Records provided.

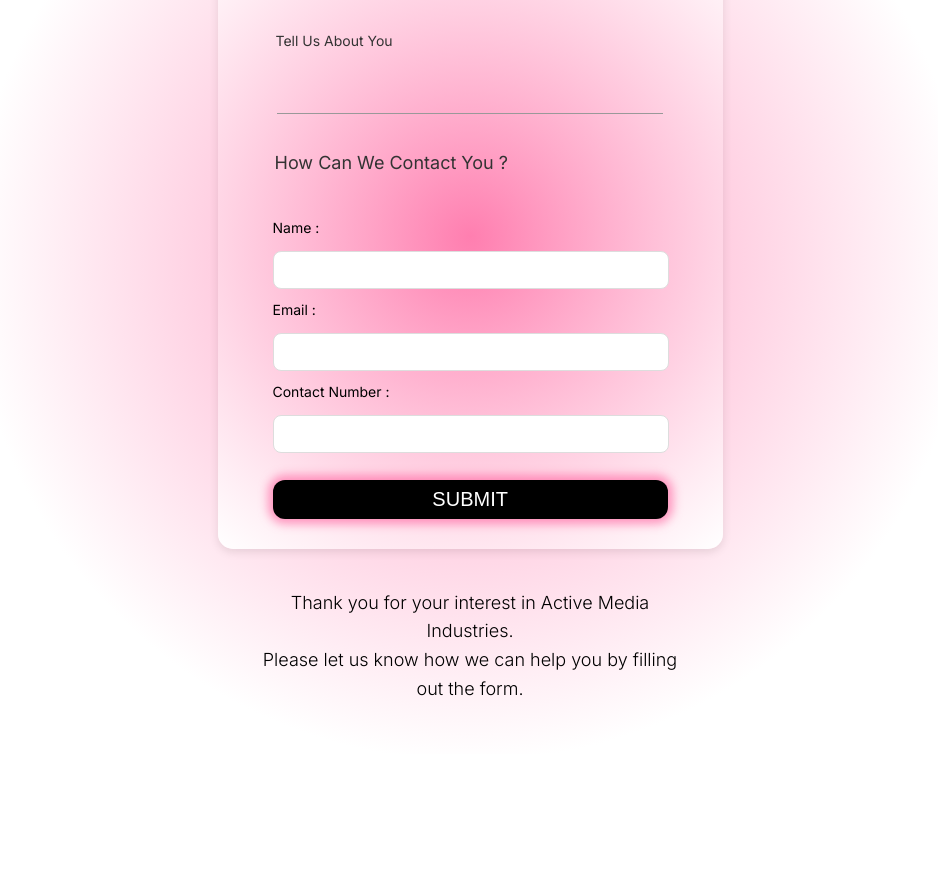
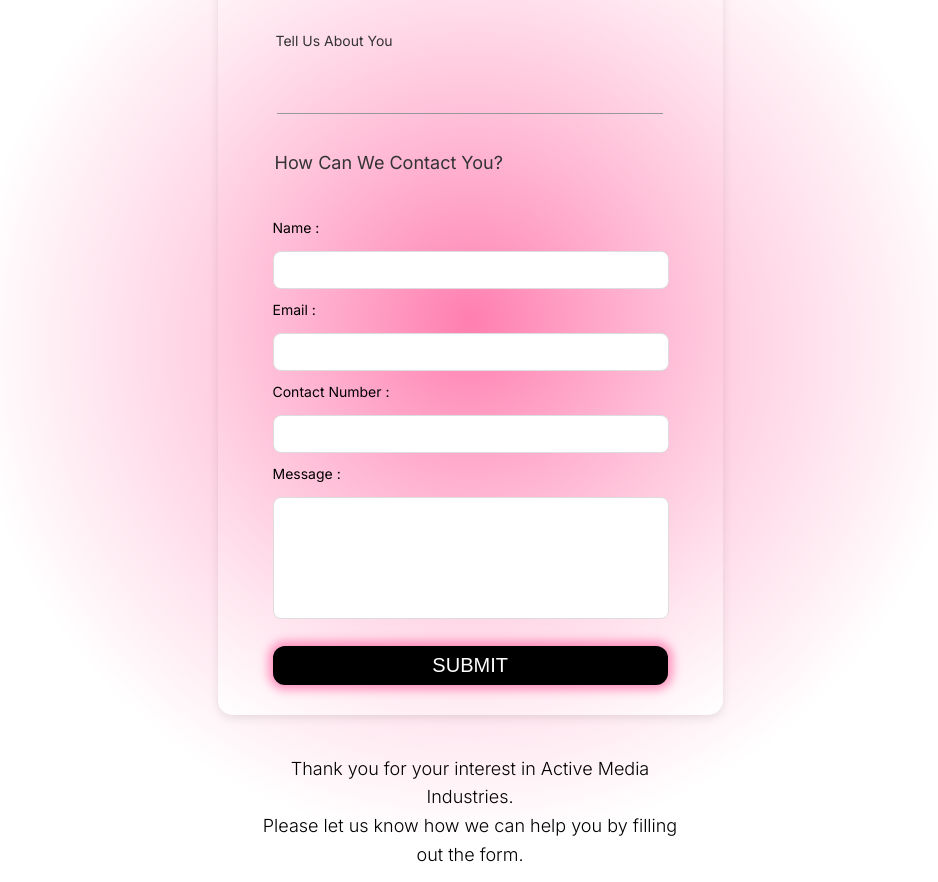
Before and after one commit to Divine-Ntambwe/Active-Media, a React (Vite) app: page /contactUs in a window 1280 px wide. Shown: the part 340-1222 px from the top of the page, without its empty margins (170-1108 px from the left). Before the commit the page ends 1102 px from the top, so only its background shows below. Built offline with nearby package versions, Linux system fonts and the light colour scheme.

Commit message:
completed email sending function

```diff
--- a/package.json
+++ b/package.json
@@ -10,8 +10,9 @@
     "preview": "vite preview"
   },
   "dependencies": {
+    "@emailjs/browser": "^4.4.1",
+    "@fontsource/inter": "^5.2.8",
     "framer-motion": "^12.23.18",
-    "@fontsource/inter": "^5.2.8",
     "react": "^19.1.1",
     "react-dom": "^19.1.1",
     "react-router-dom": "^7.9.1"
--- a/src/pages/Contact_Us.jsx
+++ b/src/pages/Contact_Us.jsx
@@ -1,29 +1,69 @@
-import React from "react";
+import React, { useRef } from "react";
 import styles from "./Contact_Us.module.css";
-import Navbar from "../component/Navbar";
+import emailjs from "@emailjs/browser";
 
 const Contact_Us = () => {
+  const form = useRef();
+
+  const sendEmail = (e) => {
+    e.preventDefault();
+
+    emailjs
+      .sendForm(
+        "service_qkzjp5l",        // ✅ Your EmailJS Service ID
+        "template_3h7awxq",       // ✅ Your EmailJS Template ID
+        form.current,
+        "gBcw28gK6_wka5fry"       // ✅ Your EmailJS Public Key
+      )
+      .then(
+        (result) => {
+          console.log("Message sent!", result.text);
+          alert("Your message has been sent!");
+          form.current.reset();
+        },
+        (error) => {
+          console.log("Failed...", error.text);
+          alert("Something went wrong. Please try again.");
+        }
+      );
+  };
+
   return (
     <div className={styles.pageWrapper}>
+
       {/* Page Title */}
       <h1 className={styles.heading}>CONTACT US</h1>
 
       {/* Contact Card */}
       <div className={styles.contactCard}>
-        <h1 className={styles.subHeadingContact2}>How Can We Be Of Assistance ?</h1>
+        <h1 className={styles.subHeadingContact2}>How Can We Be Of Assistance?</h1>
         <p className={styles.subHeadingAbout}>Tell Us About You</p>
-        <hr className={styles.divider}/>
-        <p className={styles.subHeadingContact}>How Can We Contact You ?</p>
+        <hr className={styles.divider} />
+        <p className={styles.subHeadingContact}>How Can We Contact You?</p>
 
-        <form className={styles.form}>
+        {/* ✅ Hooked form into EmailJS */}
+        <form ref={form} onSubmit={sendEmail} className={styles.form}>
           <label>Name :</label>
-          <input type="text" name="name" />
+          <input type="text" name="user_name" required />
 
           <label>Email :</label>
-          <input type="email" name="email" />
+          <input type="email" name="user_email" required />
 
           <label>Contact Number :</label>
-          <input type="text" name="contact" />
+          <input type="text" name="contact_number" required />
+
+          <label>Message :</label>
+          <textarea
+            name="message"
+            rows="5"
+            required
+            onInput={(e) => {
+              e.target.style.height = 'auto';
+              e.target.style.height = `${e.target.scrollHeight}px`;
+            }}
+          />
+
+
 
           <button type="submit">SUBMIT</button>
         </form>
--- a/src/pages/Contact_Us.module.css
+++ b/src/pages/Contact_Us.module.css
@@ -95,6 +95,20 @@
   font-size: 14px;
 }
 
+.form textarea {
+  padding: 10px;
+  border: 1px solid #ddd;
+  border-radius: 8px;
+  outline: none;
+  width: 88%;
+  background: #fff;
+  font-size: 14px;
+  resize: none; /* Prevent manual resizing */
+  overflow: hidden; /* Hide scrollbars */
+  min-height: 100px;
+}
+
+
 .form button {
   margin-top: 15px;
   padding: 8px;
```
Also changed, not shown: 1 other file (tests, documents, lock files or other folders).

Work order.
Leaving the pictures behind, return every line above exactly.

Reply to the task.
Before and after one commit to Divine-Ntambwe/Active-Media, a React (Vite) app: page /contactUs in a window 1280 px wide. Shown: the part 340-1222 px from the top of the page, without its empty margins (170-1108 px from the left). Before the commit the page ends 1102 px from the top, so only its background shows below. Built offline with nearby package versions, Linux system fonts and the light colour scheme.

Commit message:
completed email sending function

```diff
--- a/package.json
+++ b/package.json
@@ -10,8 +10,9 @@
     "preview": "vite preview"
   },
   "dependencies": {
+    "@emailjs/browser": "^4.4.1",
+    "@fontsource/inter": "^5.2.8",
     "framer-motion": "^12.23.18",
-    "@fontsource/inter": "^5.2.8",
     "react": "^19.1.1",
     "react-dom": "^19.1.1",
     "react-router-dom": "^7.9.1"
--- a/src/pages/Contact_Us.jsx
+++ b/src/pages/Contact_Us.jsx
@@ -1,29 +1,69 @@
-import React from "react";
+import React, { useRef } from "react";
 import styles from "./Contact_Us.module.css";
-import Navbar from "../component/Navbar";
+import emailjs from "@emailjs/browser";
 
 const Contact_Us = () => {
+  const form = useRef();
+
+  const sendEmail = (e) => {
+    e.preventDefault();
+
+    emailjs
+      .sendForm(
+        "service_qkzjp5l",        // ✅ Your EmailJS Service ID
+        "template_3h7awxq",       // ✅ Your EmailJS Template ID
+        form.current,
+        "gBcw28gK6_wka5fry"       // ✅ Your EmailJS Public Key
+      )
+      .then(
+        (result) => {
+          console.log("Message sent!", result.text);
+          alert("Your message has been sent!");
+          form.current.reset();
+        },
+        (error) => {
+          console.log("Failed...", error.text);
+          alert("Something went wrong. Please try again.");
+        }
+      );
+  };
+
   return (
     <div className={styles.pageWrapper}>
+
       {/* Page Title */}
       <h1 className={styles.heading}>CONTACT US</h1>
 
       {/* Contact Card */}
       <div className={styles.contactCard}>
-        <h1 className={styles.subHeadingContact2}>How Can We Be Of Assistance ?</h1>
+        <h1 className={styles.subHeadingContact2}>How Can We Be Of Assistance?</h1>
         <p className={styles.subHeadingAbout}>Tell Us About You</p>
-        <hr className={styles.divider}/>
-        <p className={styles.subHeadingContact}>How Can We Contact You ?</p>
+        <hr className={styles.divider} />
+        <p className={styles.subHeadingContact}>How Can We Contact You?</p>
 
-        <form className={styles.form}>
+        {/* ✅ Hooked form into EmailJS */}
+        <form ref={form} onSubmit={sendEmail} className={styles.form}>
           <label>Name :</label>
-          <input type="text" name="name" />
+          <input type="text" name="user_name" required />
 
           <label>Email :</label>
-          <input type="email" name="email" />
+          <input type="email" name="user_email" required />
 
           <label>Contact Number :</label>
-          <input type="text" name="contact" />
+          <input type="text" name="contact_number" required />
+
+          <label>Message :</label>
+          <textarea
+            name="message"
+            rows="5"
+            required
+            onInput={(e) => {
+              e.target.style.height = 'auto';
+              e.target.style.height = `${e.target.scrollHeight}px`;
+            }}
+          />
+
+
 
           <button type="submit">SUBMIT</button>
         </form>
--- a/src/pages/Contact_Us.module.css
+++ b/src/pages/Contact_Us.module.css
@@ -95,6 +95,20 @@
   font-size: 14px;
 }
 
+.form textarea {
+  padding: 10px;
+  border: 1px solid #ddd;
+  border-radius: 8px;
+  outline: none;
+  width: 88%;
+  background: #fff;
+  font-size: 14px;
+  resize: none; /* Prevent manual resizing */
+  overflow: hidden; /* Hide scrollbars */
+  min-height: 100px;
+}
+
+
 .form button {
   margin-top: 15px;
   padding: 8px;
```
Also changed, not shown: 1 other file (tests, documents, lock files or other folders).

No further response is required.